Many spent considerable time fulfilling the Department of Labor’s (DOL’s) fee requirements, reacting to developments in the stable value environment, weighing the pros and cons of retirement income solutions, and evaluating the implications of peers’ DC lawsuits—all while handling the usual responsibilities associated with their DC plans. With the year drawing to a close, plan sponsors may wish to take a moment to review all they have accomplished over the past 12 months—then create a to-do list for 2013.   

As we look forward to the next year, Callan offers eight action items that it believes should be on every DC plan sponsor’s list of priorities:  

1. Benchmark plan fees and services. The DOL’s required fee disclosures resulted in an avalanche of information for plan sponsors. The onus is on fiduciaries to benchmark the fee and service data they now possess. In this evaluation process, plan sponsors may wish to consider not only the reasonableness of plan fees, but the manner in which they are paid. For example, is revenue sharing a well-considered approach to pay for plan administration? Would a flat, per-participant fee be more equitable? Some plan sponsors have even gone so far as to create a fee payment policy, either as part of their investment policy statement or as a separate document. At a minimum, plan sponsors would be wise to document their fee evaluation process.   

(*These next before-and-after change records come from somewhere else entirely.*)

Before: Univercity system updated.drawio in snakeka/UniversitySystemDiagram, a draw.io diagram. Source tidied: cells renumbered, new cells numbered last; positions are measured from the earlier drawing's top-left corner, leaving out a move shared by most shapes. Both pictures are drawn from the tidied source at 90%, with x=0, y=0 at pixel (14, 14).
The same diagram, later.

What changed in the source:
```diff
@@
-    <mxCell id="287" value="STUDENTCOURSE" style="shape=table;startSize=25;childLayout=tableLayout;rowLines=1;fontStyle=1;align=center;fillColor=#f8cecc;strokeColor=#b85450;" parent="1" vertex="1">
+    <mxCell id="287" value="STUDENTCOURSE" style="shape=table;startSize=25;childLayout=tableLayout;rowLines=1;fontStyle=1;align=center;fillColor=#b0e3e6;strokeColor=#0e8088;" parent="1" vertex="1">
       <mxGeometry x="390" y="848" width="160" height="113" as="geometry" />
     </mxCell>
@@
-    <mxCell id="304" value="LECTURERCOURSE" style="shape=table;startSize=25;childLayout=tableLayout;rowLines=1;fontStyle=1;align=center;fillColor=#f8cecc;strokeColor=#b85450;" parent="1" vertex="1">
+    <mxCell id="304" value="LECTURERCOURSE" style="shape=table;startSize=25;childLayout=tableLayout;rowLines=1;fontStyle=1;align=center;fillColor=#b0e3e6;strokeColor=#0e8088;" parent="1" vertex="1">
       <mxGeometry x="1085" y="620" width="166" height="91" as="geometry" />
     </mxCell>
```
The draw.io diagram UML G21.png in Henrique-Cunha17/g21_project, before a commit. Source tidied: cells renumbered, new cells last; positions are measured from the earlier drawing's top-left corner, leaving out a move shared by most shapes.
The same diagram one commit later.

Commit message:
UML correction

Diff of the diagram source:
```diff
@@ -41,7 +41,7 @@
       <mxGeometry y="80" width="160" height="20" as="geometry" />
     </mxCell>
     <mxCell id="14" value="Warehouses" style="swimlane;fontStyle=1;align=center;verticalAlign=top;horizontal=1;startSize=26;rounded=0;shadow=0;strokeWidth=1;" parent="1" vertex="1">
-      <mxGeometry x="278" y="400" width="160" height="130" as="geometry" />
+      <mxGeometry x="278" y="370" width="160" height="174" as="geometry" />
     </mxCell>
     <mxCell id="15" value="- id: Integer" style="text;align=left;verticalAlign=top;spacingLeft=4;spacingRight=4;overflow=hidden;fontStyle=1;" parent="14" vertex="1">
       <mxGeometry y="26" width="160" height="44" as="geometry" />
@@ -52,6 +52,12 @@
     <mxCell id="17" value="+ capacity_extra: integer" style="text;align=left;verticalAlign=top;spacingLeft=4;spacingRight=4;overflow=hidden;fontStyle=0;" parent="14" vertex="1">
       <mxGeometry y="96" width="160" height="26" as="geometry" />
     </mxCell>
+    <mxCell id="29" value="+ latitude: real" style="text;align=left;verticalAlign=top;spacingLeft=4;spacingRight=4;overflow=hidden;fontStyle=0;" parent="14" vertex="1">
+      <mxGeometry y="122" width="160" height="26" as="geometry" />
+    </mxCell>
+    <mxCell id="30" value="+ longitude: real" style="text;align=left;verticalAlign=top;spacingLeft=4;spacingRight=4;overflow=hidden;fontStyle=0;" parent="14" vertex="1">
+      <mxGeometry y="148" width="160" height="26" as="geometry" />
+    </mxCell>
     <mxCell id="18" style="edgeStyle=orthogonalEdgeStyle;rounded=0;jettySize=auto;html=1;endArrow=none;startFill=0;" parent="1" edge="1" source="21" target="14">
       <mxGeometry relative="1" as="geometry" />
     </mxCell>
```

2. Review the investment policy statement (IPS). According to Callan’s 2012 DC Trends Survey, while most plans have an IPS, nearly half failed to review it in the past 12 months. With some fee lawsuits focusing on plan sponsor adherence to the IPS, it is critical that the document be reviewed, made consistent with best practices, and be well understood by the Investment Committee. The ideal IPS gives clear guidelines, creates a reasonable process, provides a roadmap for making sound, long-term-oriented decisions, and outlines criteria to keep the Investment Committee on track.